Kaleidophone, after Wheatstone

Koenig, Rudolph, Parijs

How do you make sound visible? That question occupied many researchers at the beginning of the 19th century. One of them was the English scientist Charles Wheatstone. In 1825 he developed this ‘Kaleidophoon’ or phonic kaleidoscope. This simple instrument consists of a beech wood board holding a number of thin metal rods with small balls at the ends. When a rod is slapped, it starts vibrating. The pace of the vibrations depends, among other things, from the thickness of the metal. This version, made by Rudolph Koenig, consists of several rods, the frequencies of which are tuned to one another.
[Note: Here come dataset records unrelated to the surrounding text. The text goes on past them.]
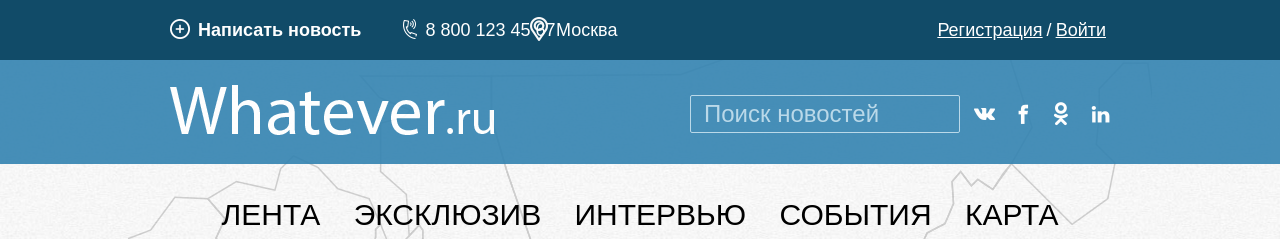
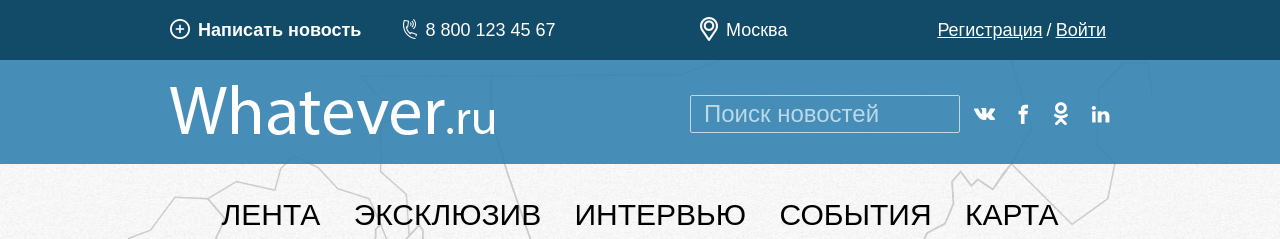
Before and after one commit to akella/screencast, a plain HTML site: page index.html in a window 1280 px wide. Shown: the top 239 px of the page. Drawn offline with Linux system fonts and the light colour scheme; a script that the page names is missing.

Commit message:
{_main.sass} add pos:rel into .topline_in

```diff
--- a/sass/_main.sass
+++ b/sass/_main.sass
@@ -12,6 +12,7 @@
 		line-height: 60px
 		font-size: 18px
 		color: #fff
+		position: relative
 		a
 			color: #fff
 			text-decoration: none
```
Also changed, not shown: css/screen.css, 1 other file.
When the vibrating system is lit by a ray of light, the vibrations can be studied from the pattern of the patch of light.

Administration name

Fysisch Kabinet


Kaleidophone, after Wheatstone

Translated title

Kaleidophone, after Wheatstone


[{'date_of_birth': u'', 'role': u'', 'qualifier': '', 'date_of_death': u'', 'creator': 'Koenig, Rudolph, Parijs'}]

Production notes



[{'material': 'Beechwood'}, {'material': 'Iron'}, {'material': 'Metal'}]

Object number

FK 0273

Reproduction reference

[{'reference': '..\\images\\Fysisch\\Gekoppelde afbeeldingen\\FK 0273.jpg'}]